  On the plus side, we can focus on constructive thoughts and develop good habits instead of bad ones.  We can control our thinking and direct it in avenues which are profitable.   The thing is, we do not have the slightest chance of succeeding at that unless we learn to develop concentration. That is a big part of what meditation is about.   It is not easy to give a clear explanation of exactly what meditation is. Its purpose is to get in touch with your inner self.

  Unfortunately, it is not always clear to everyone just exactly what the inner self is.  At its simplest, your inner self is your subconscious mind, not exactly in the sense that contemporary psychology thinks of it but in the traditional yogic sense of the controlling energy and consciousness which resides in every single cell and system in our bodies.  This energy and consciousness is associated with and is a part of a universal consciousness which pervades the entire universe.
   We are all different so no single meditation method works for everyone.  Generally most approaches involve stilling the external senses and turning our focus inward.  This is not easy for most people to do.  Their concentration will be continuously interrupted by external stimuli and a flood of unwanted thoughts.

  It is almost impossible for most people to stop thinking because their objective mind, always on the lookout for saber toothed tigers, problems to solve, judgments to cast is not structured to work that way.   That is what the ego or conscious mind does, it keeps you alive in the external world.  By its very nature the ego does not want to be still and quiet, and it will take practice to change that.

  Nevertheless, these distractions to our meditations are very important.  If we can learn to be honest with ourselves, they will eventually reveal the ego for what it really is.  Everyone else sees our egos, but we usually can’t.  For most of us, meditation is the only process ever likely to accomplish that.

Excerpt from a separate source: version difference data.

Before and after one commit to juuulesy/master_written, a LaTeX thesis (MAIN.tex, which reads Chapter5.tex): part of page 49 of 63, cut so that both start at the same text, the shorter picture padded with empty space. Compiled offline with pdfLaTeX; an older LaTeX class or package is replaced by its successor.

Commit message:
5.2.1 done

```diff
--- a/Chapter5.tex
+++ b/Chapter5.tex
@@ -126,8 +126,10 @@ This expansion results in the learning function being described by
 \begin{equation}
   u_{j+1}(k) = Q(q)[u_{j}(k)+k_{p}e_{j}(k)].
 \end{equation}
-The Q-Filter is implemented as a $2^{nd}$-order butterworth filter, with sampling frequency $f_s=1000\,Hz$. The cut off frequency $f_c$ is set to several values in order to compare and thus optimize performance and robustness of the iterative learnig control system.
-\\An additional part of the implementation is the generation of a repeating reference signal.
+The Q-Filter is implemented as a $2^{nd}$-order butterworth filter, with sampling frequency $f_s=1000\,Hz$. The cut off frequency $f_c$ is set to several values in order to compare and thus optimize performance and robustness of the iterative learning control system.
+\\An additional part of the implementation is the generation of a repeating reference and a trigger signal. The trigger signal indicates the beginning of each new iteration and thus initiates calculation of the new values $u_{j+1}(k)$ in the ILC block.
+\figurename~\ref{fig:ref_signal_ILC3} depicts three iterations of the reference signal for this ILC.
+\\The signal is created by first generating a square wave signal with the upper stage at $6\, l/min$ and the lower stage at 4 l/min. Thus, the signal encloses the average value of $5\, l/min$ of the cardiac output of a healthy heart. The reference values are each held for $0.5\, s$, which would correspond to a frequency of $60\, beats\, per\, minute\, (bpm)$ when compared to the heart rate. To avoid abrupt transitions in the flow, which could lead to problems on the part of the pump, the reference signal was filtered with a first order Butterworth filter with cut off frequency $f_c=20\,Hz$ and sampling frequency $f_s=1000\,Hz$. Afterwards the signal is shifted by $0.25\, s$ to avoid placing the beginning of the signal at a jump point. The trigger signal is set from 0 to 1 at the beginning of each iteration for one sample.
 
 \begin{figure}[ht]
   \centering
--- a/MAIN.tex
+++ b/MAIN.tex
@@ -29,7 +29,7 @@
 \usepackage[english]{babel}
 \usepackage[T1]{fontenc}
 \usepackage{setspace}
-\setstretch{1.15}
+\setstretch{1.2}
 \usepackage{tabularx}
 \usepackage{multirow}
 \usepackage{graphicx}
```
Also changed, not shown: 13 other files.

  During meditation, the ego cannot be fought.  Neither meditation or enlightenment can be forced.  What is required is being quiet and getting out of our own way.  This means gently shifting our focus back to the meditation without passing judgment on the intruding thought or distraction.  Typically the student is told to keep their spinal columns straight and to focus their attention on their forehead Chakra, which is located at their pituitary gland.  This lies approximately in the center of the skull just behind and above the nasal passage.

  Students are also sometimes instructed to breathe into the forehead Chakra or Third Eye using their mantra if they have one, or using the mantra so-hum if they do not.  The mantra is not spoken out loud.  If so-hum is used, it is “so” on the inhalation, “hum” on the exhalation.  Some people also count.  One, two.  Generally the less method which is used the better.  

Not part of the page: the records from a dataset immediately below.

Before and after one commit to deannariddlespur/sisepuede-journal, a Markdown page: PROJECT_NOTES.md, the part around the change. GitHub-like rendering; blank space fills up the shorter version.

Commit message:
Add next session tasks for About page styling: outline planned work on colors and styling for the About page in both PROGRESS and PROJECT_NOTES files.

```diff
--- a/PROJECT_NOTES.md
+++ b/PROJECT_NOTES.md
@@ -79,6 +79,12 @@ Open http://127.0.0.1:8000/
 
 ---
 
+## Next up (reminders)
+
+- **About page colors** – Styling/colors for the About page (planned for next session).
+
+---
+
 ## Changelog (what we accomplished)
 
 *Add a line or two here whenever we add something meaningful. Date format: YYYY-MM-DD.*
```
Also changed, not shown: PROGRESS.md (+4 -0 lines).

  What will happen is not easy to predict.  Some people achieve enlightened states in this manner.  This may include feelings of love and well being, it may include being enveloped in light and it may include the transfer of knowledge.  Often what happened will not be remembered or realized for some space of time.

  It is true that energy flows through energy channels and the seven charkas in a certain way during enlightened states but you cannot force it to do that, nor should you try.  If your concentration, development and intention are correct all of that will take care of itself.

  In certain traditions the state being sought is called Nirvana which is often translated as being nothing.  However, when we have transcended vanity, envy, inconstancy, insincerity, and false judgment; when we have set aside the personal ego and learned how to shut up and get out of our own way what will be left is not nothing, it is everything.

  At that point the gate is open, the blind can finally see, the deaf can finally hear.  People do not realize it but they tend to see the world not as it really is but as they really are.  Just that much is a great lesson.  When the ego is transcended, our lives will change in many ways.

© Copyright 2010 Brian Afton 109 South 6th St Olean, NY 14760